ASSIGNMENT: Counting only lines below that hold "logo", give the total alone.

Web document revisions:
• • •
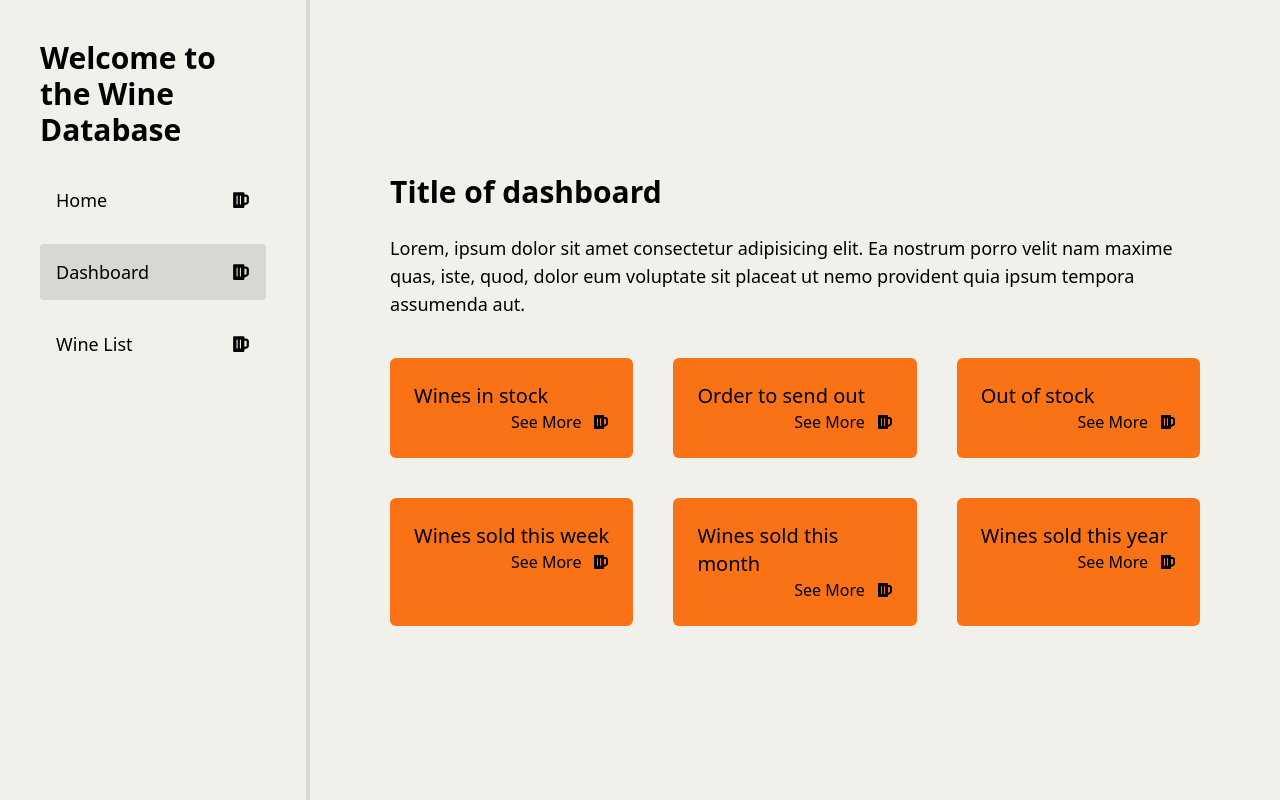
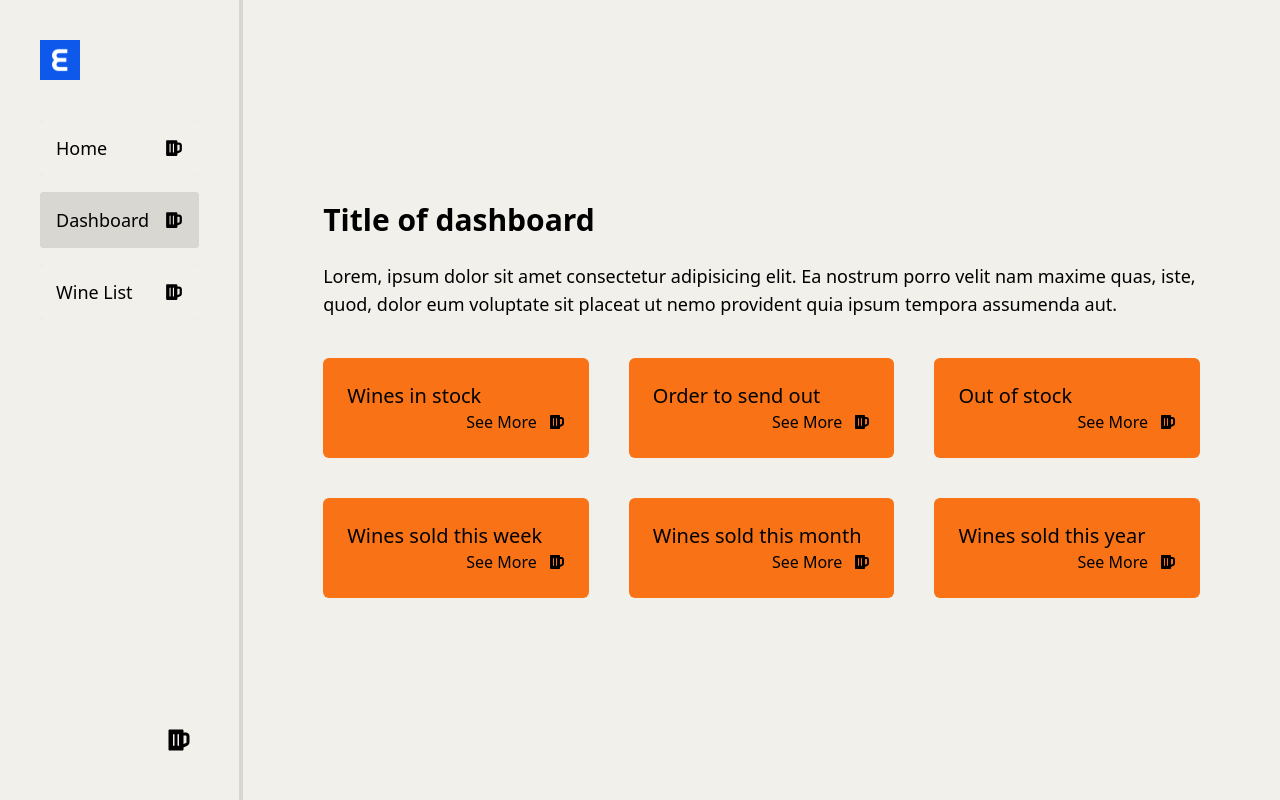
Before and after one commit to Fr3nk21/the-wine-database, a React (Vite) app: page /dashboard in a window 1280 px wide. Built offline with nearby package versions, Linux system fonts and the light colour scheme.

Commit message:
Sidebar opening and closing functionality implementation

```diff
--- a/src/components/Header.tsx
+++ b/src/components/Header.tsx
@@ -1,32 +1,32 @@
-import logo from '../assets/logo.png'
+import logo from '../assets/logo.png';
 
 function Header() {
   return (
-    <section className="w-full h-20 bg-yellow-500 flex flex-row justify-between px-6 items-center">
+    <section className="flex h-20 w-full flex-row items-center justify-between bg-yellow-500 px-6">
       <div>
-        <img src={logo} alt="logo" className="w-10 h-10" />
+        <img src={logo} alt="logo" className="h-10 w-10" />
       </div>
       <div>
         <ul className="flex flex-row gap-4">
-          <li className="bg-red-500 px-4 py-2 rounded-md">
+          <li className="rounded-md bg-red-500 px-4 py-2">
             <a href="#">Home</a>
           </li>
-          <li className="bg-red-500 px-4 py-2 rounded-md">
+          <li className="rounded-md bg-red-500 px-4 py-2">
             <a href="#">About</a>
           </li>
-          <li className="bg-red-500 px-4 py-2 rounded-md">
+          <li className="rounded-md bg-red-500 px-4 py-2">
             <a href="#">Services</a>
           </li>
-          <li className="bg-red-500 px-4 py-2 rounded-md">
+          <li className="rounded-md bg-red-500 px-4 py-2">
             <a href="#">Contact</a>
           </li>
-          <li className="bg-red-500 px-4 py-2 rounded-md">
+          <li className="rounded-md bg-red-500 px-4 py-2">
             <a href="http://localhost:5173/dashboard">Dashboard</a>
           </li>
         </ul>
       </div>
     </section>
-  )
+  );
 }
 
-export default Header
+export default Header;
--- a/src/components/Sidebar.tsx
+++ b/src/components/Sidebar.tsx
@@ -1,21 +1,24 @@
 import { FaBeer } from 'react-icons/fa';
 import { useLocation } from 'react-router-dom';
+import logo from '../assets/logo.png';
+import { useState } from 'react';
 
 function Sidebar() {
+  const [isOpen, setIsOpen] = useState(true);
+
   const location = useLocation();
 
   const isActive = (path: string) => location.pathname === path;
 
   return (
-    <div className="flex flex-col p-10 border-r-4 border-color2 bg-color1">
-      <div>
-        <img />
-      </div>
-      <div>
-        <h2 className="pb-6 text-3xl font-bold">
-          Welcome to the Wine Database
-        </h2>
+    <div
+      className={`flex flex-col border-r-4 border-color2 bg-color1 p-10 transition-all duration-300 ${isOpen ? 'w-96' : 'w-40'}`}
+    >
+      {isOpen ? (
         <ul>
+          <div>
+            <img src={logo} alt="logo" className="w-10 h-10 mb-10" />
+          </div>
           <li className="flex flex-row items-center justify-between mb-4 rounded bg-color2 active:bg-color4">
             <a
               href="http://localhost:5173/"
@@ -44,7 +47,50 @@ function Sidebar() {
             </a>
           </li>
         </ul>
-      </div>
+      ) : (
+        <ul className="flex flex-col items-center">
+          <div>
+            <img src={logo} alt="logo" className="w-10 h-10 mb-10" />
+          </div>
+          <li className="flex flex-row items-center justify-between mb-4 rounded bg-color2 active:bg-color4">
+            <a
+              href="http://localhost:5173/"
+              className={`flex h-14 w-full flex-row items-center justify-between gap-4 rounded p-4 text-lg font-normal hover:bg-color2 ${isActive('/') ? 'bg-color2' : 'bg-color1'}`}
+            >
+              <FaBeer />
+            </a>
+          </li>
+          <li className="flex flex-row items-center justify-between mb-4 rounded bg-color2 active:bg-color4">
+            <a
+              href="http://localhost:5173/dashboard"
+              className={`flex h-14 w-full flex-row items-center justify-between gap-4 rounded p-4 text-lg font-normal hover:bg-color2 ${isActive('/dashboard') ? 'bg-color2' : 'bg-color1'}`}
+            >
+              <FaBeer />
+            </a>
+          </li>
+          <li className="flex flex-row items-center justify-between mb-4 rounded bg-color2 active:bg-color4">
+            <a
+              href="http://localhost:5173/wine-list"
+              className={`flex h-14 w-full flex-row items-center justify-between gap-4 rounded p-4 text-lg font-normal hover:bg-color2 ${isActive('/wine-list') ? 'bg-color2' : 'bg-color1'}`}
+            >
+              <FaBeer />
+            </a>
+          </li>
+        </ul>
+      )}
+
+      {/* Toggle button */}
+      <button
+        onClick={() => setIsOpen(!isOpen)}
+        className="p-2 mt-auto ml-auto rounded"
+        aria-label={isOpen ? 'Close sidebar' : 'Open sidebar'}
+      >
+        {isOpen ? (
+          <FaBeer className="w-6 h-6" />
+        ) : (
+          <FaBeer className="w-6 h-6" />
+        )}
+      </button>
     </div>
   );
 }
```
• • •
ANSWER TO THIS EXERCISE: 7